#### SUPPLIED RECORDS ####

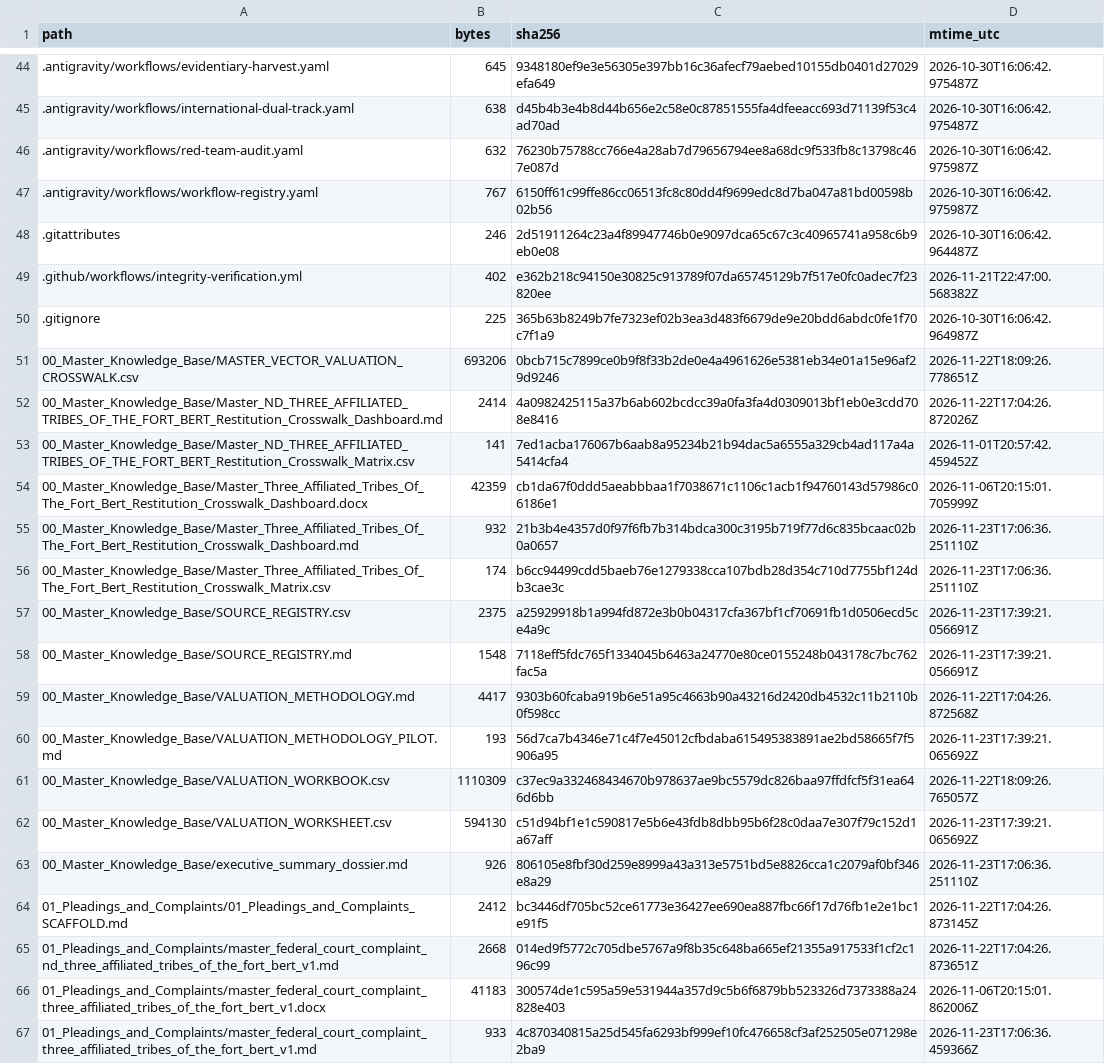
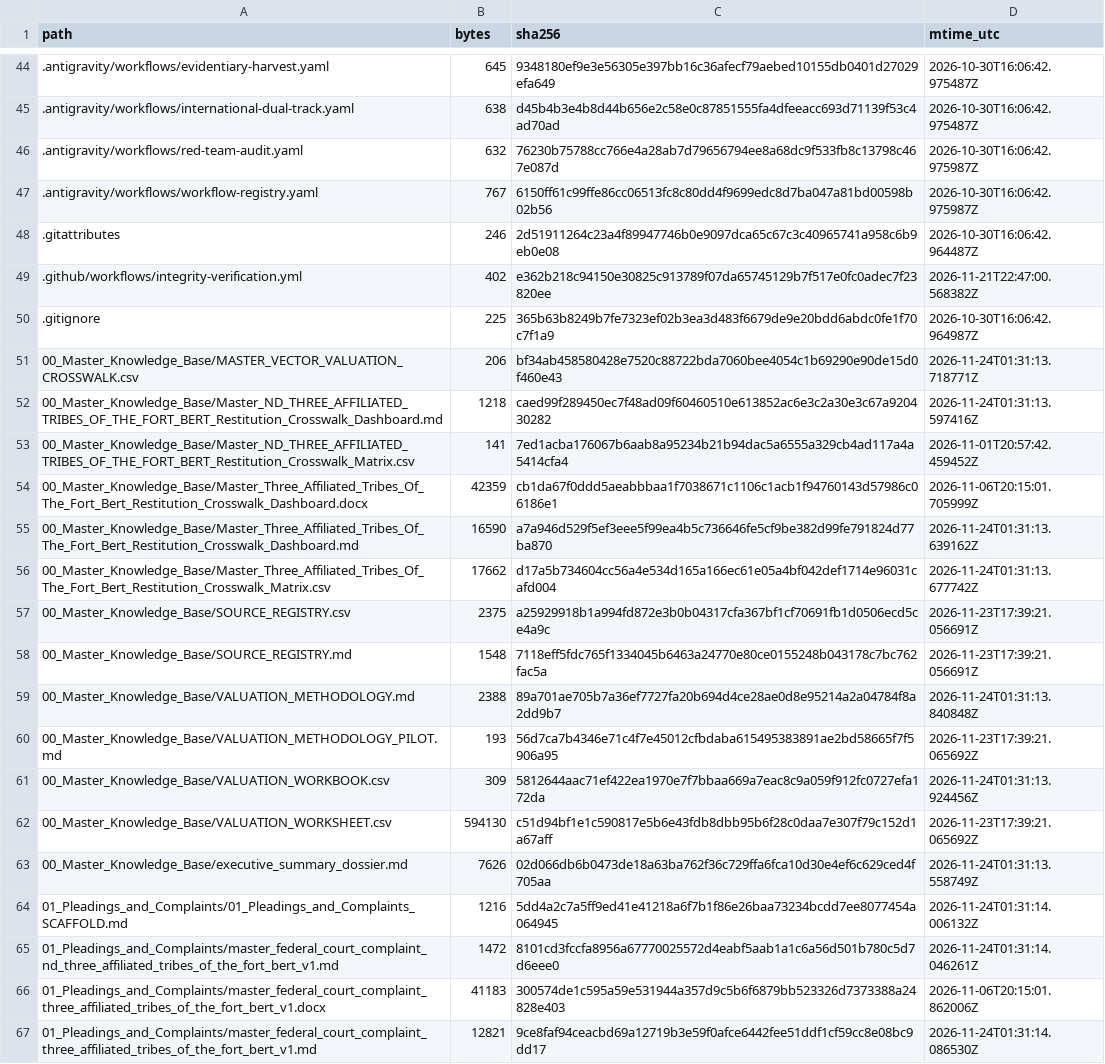
Before and after one commit to GlobalRestitutionAlliance/turtle-island-us-nd-three-affiliated-tribes-of-the-fort-bert-master-litigation, a CSV file: 99_Archives_and_Manifests/MANIFEST_SHA256.csv, drawn as a sheet; only a part is shown, gaps mark what is left out; the diff covers the shown part only.

```diff
--- a/99_Archives_and_Manifests/MANIFEST_SHA256.csv
+++ b/99_Archives_and_Manifests/MANIFEST_SHA256.csv
@@ -50,18 +50,18 @@ path,bytes,sha256,mtime_utc
 .gitignore,225,365b63b8249b7fe7323ef02b3ea3d483f6679de9e20bdd6abdc0fe1f70c7f1a9,2026-10-30T16:06:42.964987Z
-00_Master_Knowledge_Base/MASTER_VECTOR_VALUATION_CROSSWALK.csv,693206,0bcb715c7899ce0b9f8f33b2de0e4a4961626e5381eb34e01a15e96af29d9246,2026-11-22T18:09:26.778651Z
-00_Master_Knowledge_Base/Master_ND_THREE_AFFILIATED_TRIBES_OF_THE_FORT_BERT_Restitution_Crosswalk_Dashboard.md,2414,4a0982425115a37b6ab602bcdcc39a0fa3fa4d0309013bf1eb0e3cdd708e8416,2026-11-22T17:04:26.872026Z
+00_Master_Knowledge_Base/MASTER_VECTOR_VALUATION_CROSSWALK.csv,206,bf34ab458580428e7520c88722bda7060bee4054c1b69290e90de15d0f460e43,2026-11-24T01:31:13.718771Z
+00_Master_Knowledge_Base/Master_ND_THREE_AFFILIATED_TRIBES_OF_THE_FORT_BERT_Restitution_Crosswalk_Dashboard.md,1218,caed99f289450ec7f48ad09f60460510e613852ac6e3c2a30e3c67a920430282,2026-11-24T01:31:13.597416Z
 00_Master_Knowledge_Base/Master_ND_THREE_AFFILIATED_TRIBES_OF_THE_FORT_BERT_Restitution_Crosswalk_Matrix.csv,141,7ed1acba176067b6aab8a95234b21b94dac5a6555a329cb4ad117a4a5414cfa4,2026-11-01T20:57:42.459452Z
 00_Master_Knowledge_Base/Master_Three_Affiliated_Tribes_Of_The_Fort_Bert_Restitution_Crosswalk_Dashboard.docx,42359,cb1da67f0ddd5aeabbbaa1f7038671c1106c1acb1f94760143d57986c06186e1,2026-11-06T20:15:01.705999Z
-00_Master_Knowledge_Base/Master_Three_Affiliated_Tribes_Of_The_Fort_Bert_Restitution_Crosswalk_Dashboard.md,932,21b3b4e4357d0f97f6fb7b314bdca300c3195b719f77d6c835bcaac02b0a0657,2026-11-23T17:06:36.251110Z
-00_Master_Knowledge_Base/Master_Three_Affiliated_Tribes_Of_The_Fort_Bert_Restitution_Crosswalk_Matrix.csv,174,b6cc94499cdd5baeb76e1279338cca107bdb28d354c710d7755bf124db3cae3c,2026-11-23T17:06:36.251110Z
+00_Master_Knowledge_Base/Master_Three_Affiliated_Tribes_Of_The_Fort_Bert_Restitution_Crosswalk_Dashboard.md,16590,a7a946d529f5ef3eee5f99ea4b5c736646fe5cf9be382d99fe791824d77ba870,2026-11-24T01:31:13.639162Z
+00_Master_Knowledge_Base/Master_Three_Affiliated_Tribes_Of_The_Fort_Bert_Restitution_Crosswalk_Matrix.csv,17662,d17a5b734604cc56a4e534d165a166ec61e05a4bf042def1714e96031cafd004,2026-11-24T01:31:13.677742Z
 00_Master_Knowledge_Base/SOURCE_REGISTRY.csv,2375,a25929918b1a994fd872e3b0b04317cfa367bf1cf70691fb1d0506ecd5ce4a9c,2026-11-23T17:39:21.056691Z
 00_Master_Knowledge_Base/SOURCE_REGISTRY.md,1548,7118eff5fdc765f1334045b6463a24770e80ce0155248b043178c7bc762fac5a,2026-11-23T17:39:21.056691Z
-00_Master_Knowledge_Base/VALUATION_METHODOLOGY.md,4417,9303b60fcaba919b6e51a95c4663b90a43216d2420db4532c11b2110b0f598cc,2026-11-22T17:04:26.872568Z
+00_Master_Knowledge_Base/VALUATION_METHODOLOGY.md,2388,89a701ae705b7a36ef7727fa20b694d4ce28ae0d8e95214a2a04784f8a2dd9b7,2026-11-24T01:31:13.840848Z
 00_Master_Knowledge_Base/VALUATION_METHODOLOGY_PILOT.md,193,56d7ca7b4346e71c4f7e45012cfbdaba615495383891ae2bd58665f7f5906a95,2026-11-23T17:39:21.065692Z
-00_Master_Knowledge_Base/VALUATION_WORKBOOK.csv,1110309,c37ec9a332468434670b978637ae9bc5579dc826baa97ffdfcf5f31ea646d6bb,2026-11-22T18:09:26.765057Z
+00_Master_Knowledge_Base/VALUATION_WORKBOOK.csv,309,5812644aac71ef422ea1970e7f7bbaa669a7eac8c9a059f912fc0727efa172da,2026-11-24T01:31:13.924456Z
 00_Master_Knowledge_Base/VALUATION_WORKSHEET.csv,594130,c51d94bf1e1c590817e5b6e43fdb8dbb95b6f28c0daa7e307f79c152d1a67aff,2026-11-23T17:39:21.065692Z
-00_Master_Knowledge_Base/executive_summary_dossier.md,926,806105e8fbf30d259e8999a43a313e5751bd5e8826cca1c2079af0bf346e8a29,2026-11-23T17:06:36.251110Z
-01_Pleadings_and_Complaints/01_Pleadings_and_Complaints_SCAFFOLD.md,2412,bc3446df705bc52ce61773e36427ee690ea887fbc66f17d76fb1e2e1bc1e91f5,2026-11-22T17:04:26.873145Z
-01_Pleadings_and_Complaints/master_federal_court_complaint_nd_three_affiliated_tribes_of_the_fort_bert_v1.md,2668,014ed9f5772c705dbe5767a9f8b35c648ba665ef21355a917533f1cf2c196c99,2026-11-22T17:04:26.873651Z
+00_Master_Knowledge_Base/executive_summary_dossier.md,7626,02d066db6b0473de18a63ba762f36c729ffa6fca10d30e4ef6c629ced4f705aa,2026-11-24T01:31:13.558749Z
+01_Pleadings_and_Complaints/01_Pleadings_and_Complaints_SCAFFOLD.md,1216,5dd4a2c7a5ff9ed41e41218a6f7b1f86e26baa73234bcdd7ee8077454a064945,2026-11-24T01:31:14.006132Z
+01_Pleadings_and_Complaints/master_federal_court_complaint_nd_three_affiliated_tribes_of_the_fort_bert_v1.md,1472,8101cd3fccfa8956a67770025572d4eabf5aab1a1c6a56d501b780c5d7d6eee0,2026-11-24T01:31:14.046261Z
 01_Pleadings_and_Complaints/master_federal_court_complaint_three_affiliated_tribes_of_the_fort_bert_v1.docx,41183,300574de1c595a59e531944a357d9c5b6f6879bb523326d7373388a24828e403,2026-11-06T20:15:01.862006Z
-01_Pleadings_and_Complaints/master_federal_court_complaint_three_affiliated_tribes_of_the_fort_bert_v1.md,933,4c870340815a25d545fa6293bf999ef10fc476658cf3af252505e071298e2ba9,2026-11-23T17:06:36.459366Z
+01_Pleadings_and_Complaints/master_federal_court_complaint_three_affiliated_tribes_of_the_fort_bert_v1.md,12821,9ce8faf94ceacbd69a12719b3e59f0afce6442fee51ddf1cf59cc8e08bc9dd17,2026-11-24T01:31:14.086530Z
```
Also changed, not shown: 80 edited cells elsewhere in this file, 37 other files.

####

TASK OBJECTIVE
When you copy the data above, keep each line exact and omit the pictures.

ANSWER TO THIS EXERCISE
Before and after one commit to GlobalRestitutionAlliance/turtle-island-us-nd-three-affiliated-tribes-of-the-fort-bert-master-litigation, a CSV file: 99_Archives_and_Manifests/MANIFEST_SHA256.csv, drawn as a sheet; only a part is shown, gaps mark what is left out; the diff covers the shown part only.

```diff
--- a/99_Archives_and_Manifests/MANIFEST_SHA256.csv
+++ b/99_Archives_and_Manifests/MANIFEST_SHA256.csv
@@ -50,18 +50,18 @@ path,bytes,sha256,mtime_utc
 .gitignore,225,365b63b8249b7fe7323ef02b3ea3d483f6679de9e20bdd6abdc0fe1f70c7f1a9,2026-10-30T16:06:42.964987Z
-00_Master_Knowledge_Base/MASTER_VECTOR_VALUATION_CROSSWALK.csv,693206,0bcb715c7899ce0b9f8f33b2de0e4a4961626e5381eb34e01a15e96af29d9246,2026-11-22T18:09:26.778651Z
-00_Master_Knowledge_Base/Master_ND_THREE_AFFILIATED_TRIBES_OF_THE_FORT_BERT_Restitution_Crosswalk_Dashboard.md,2414,4a0982425115a37b6ab602bcdcc39a0fa3fa4d0309013bf1eb0e3cdd708e8416,2026-11-22T17:04:26.872026Z
+00_Master_Knowledge_Base/MASTER_VECTOR_VALUATION_CROSSWALK.csv,206,bf34ab458580428e7520c88722bda7060bee4054c1b69290e90de15d0f460e43,2026-11-24T01:31:13.718771Z
+00_Master_Knowledge_Base/Master_ND_THREE_AFFILIATED_TRIBES_OF_THE_FORT_BERT_Restitution_Crosswalk_Dashboard.md,1218,caed99f289450ec7f48ad09f60460510e613852ac6e3c2a30e3c67a920430282,2026-11-24T01:31:13.597416Z
 00_Master_Knowledge_Base/Master_ND_THREE_AFFILIATED_TRIBES_OF_THE_FORT_BERT_Restitution_Crosswalk_Matrix.csv,141,7ed1acba176067b6aab8a95234b21b94dac5a6555a329cb4ad117a4a5414cfa4,2026-11-01T20:57:42.459452Z
 00_Master_Knowledge_Base/Master_Three_Affiliated_Tribes_Of_The_Fort_Bert_Restitution_Crosswalk_Dashboard.docx,42359,cb1da67f0ddd5aeabbbaa1f7038671c1106c1acb1f94760143d57986c06186e1,2026-11-06T20:15:01.705999Z
-00_Master_Knowledge_Base/Master_Three_Affiliated_Tribes_Of_The_Fort_Bert_Restitution_Crosswalk_Dashboard.md,932,21b3b4e4357d0f97f6fb7b314bdca300c3195b719f77d6c835bcaac02b0a0657,2026-11-23T17:06:36.251110Z
-00_Master_Knowledge_Base/Master_Three_Affiliated_Tribes_Of_The_Fort_Bert_Restitution_Crosswalk_Matrix.csv,174,b6cc94499cdd5baeb76e1279338cca107bdb28d354c710d7755bf124db3cae3c,2026-11-23T17:06:36.251110Z
+00_Master_Knowledge_Base/Master_Three_Affiliated_Tribes_Of_The_Fort_Bert_Restitution_Crosswalk_Dashboard.md,16590,a7a946d529f5ef3eee5f99ea4b5c736646fe5cf9be382d99fe791824d77ba870,2026-11-24T01:31:13.639162Z
+00_Master_Knowledge_Base/Master_Three_Affiliated_Tribes_Of_The_Fort_Bert_Restitution_Crosswalk_Matrix.csv,17662,d17a5b734604cc56a4e534d165a166ec61e05a4bf042def1714e96031cafd004,2026-11-24T01:31:13.677742Z
 00_Master_Knowledge_Base/SOURCE_REGISTRY.csv,2375,a25929918b1a994fd872e3b0b04317cfa367bf1cf70691fb1d0506ecd5ce4a9c,2026-11-23T17:39:21.056691Z
 00_Master_Knowledge_Base/SOURCE_REGISTRY.md,1548,7118eff5fdc765f1334045b6463a24770e80ce0155248b043178c7bc762fac5a,2026-11-23T17:39:21.056691Z
-00_Master_Knowledge_Base/VALUATION_METHODOLOGY.md,4417,9303b60fcaba919b6e51a95c4663b90a43216d2420db4532c11b2110b0f598cc,2026-11-22T17:04:26.872568Z
+00_Master_Knowledge_Base/VALUATION_METHODOLOGY.md,2388,89a701ae705b7a36ef7727fa20b694d4ce28ae0d8e95214a2a04784f8a2dd9b7,2026-11-24T01:31:13.840848Z
 00_Master_Knowledge_Base/VALUATION_METHODOLOGY_PILOT.md,193,56d7ca7b4346e71c4f7e45012cfbdaba615495383891ae2bd58665f7f5906a95,2026-11-23T17:39:21.065692Z
-00_Master_Knowledge_Base/VALUATION_WORKBOOK.csv,1110309,c37ec9a332468434670b978637ae9bc5579dc826baa97ffdfcf5f31ea646d6bb,2026-11-22T18:09:26.765057Z
+00_Master_Knowledge_Base/VALUATION_WORKBOOK.csv,309,5812644aac71ef422ea1970e7f7bbaa669a7eac8c9a059f912fc0727efa172da,2026-11-24T01:31:13.924456Z
 00_Master_Knowledge_Base/VALUATION_WORKSHEET.csv,594130,c51d94bf1e1c590817e5b6e43fdb8dbb95b6f28c0daa7e307f79c152d1a67aff,2026-11-23T17:39:21.065692Z
-00_Master_Knowledge_Base/executive_summary_dossier.md,926,806105e8fbf30d259e8999a43a313e5751bd5e8826cca1c2079af0bf346e8a29,2026-11-23T17:06:36.251110Z
-01_Pleadings_and_Complaints/01_Pleadings_and_Complaints_SCAFFOLD.md,2412,bc3446df705bc52ce61773e36427ee690ea887fbc66f17d76fb1e2e1bc1e91f5,2026-11-22T17:04:26.873145Z
-01_Pleadings_and_Complaints/master_federal_court_complaint_nd_three_affiliated_tribes_of_the_fort_bert_v1.md,2668,014ed9f5772c705dbe5767a9f8b35c648ba665ef21355a917533f1cf2c196c99,2026-11-22T17:04:26.873651Z
+00_Master_Knowledge_Base/executive_summary_dossier.md,7626,02d066db6b0473de18a63ba762f36c729ffa6fca10d30e4ef6c629ced4f705aa,2026-11-24T01:31:13.558749Z
+01_Pleadings_and_Complaints/01_Pleadings_and_Complaints_SCAFFOLD.md,1216,5dd4a2c7a5ff9ed41e41218a6f7b1f86e26baa73234bcdd7ee8077454a064945,2026-11-24T01:31:14.006132Z
+01_Pleadings_and_Complaints/master_federal_court_complaint_nd_three_affiliated_tribes_of_the_fort_bert_v1.md,1472,8101cd3fccfa8956a67770025572d4eabf5aab1a1c6a56d501b780c5d7d6eee0,2026-11-24T01:31:14.046261Z
 01_Pleadings_and_Complaints/master_federal_court_complaint_three_affiliated_tribes_of_the_fort_bert_v1.docx,41183,300574de1c595a59e531944a357d9c5b6f6879bb523326d7373388a24828e403,2026-11-06T20:15:01.862006Z
-01_Pleadings_and_Complaints/master_federal_court_complaint_three_affiliated_tribes_of_the_fort_bert_v1.md,933,4c870340815a25d545fa6293bf999ef10fc476658cf3af252505e071298e2ba9,2026-11-23T17:06:36.459366Z
+01_Pleadings_and_Complaints/master_federal_court_complaint_three_affiliated_tribes_of_the_fort_bert_v1.md,12821,9ce8faf94ceacbd69a12719b3e59f0afce6442fee51ddf1cf59cc8e08bc9dd17,2026-11-24T01:31:14.086530Z
```
Also changed, not shown: 80 edited cells elsewhere in this file, 37 other files.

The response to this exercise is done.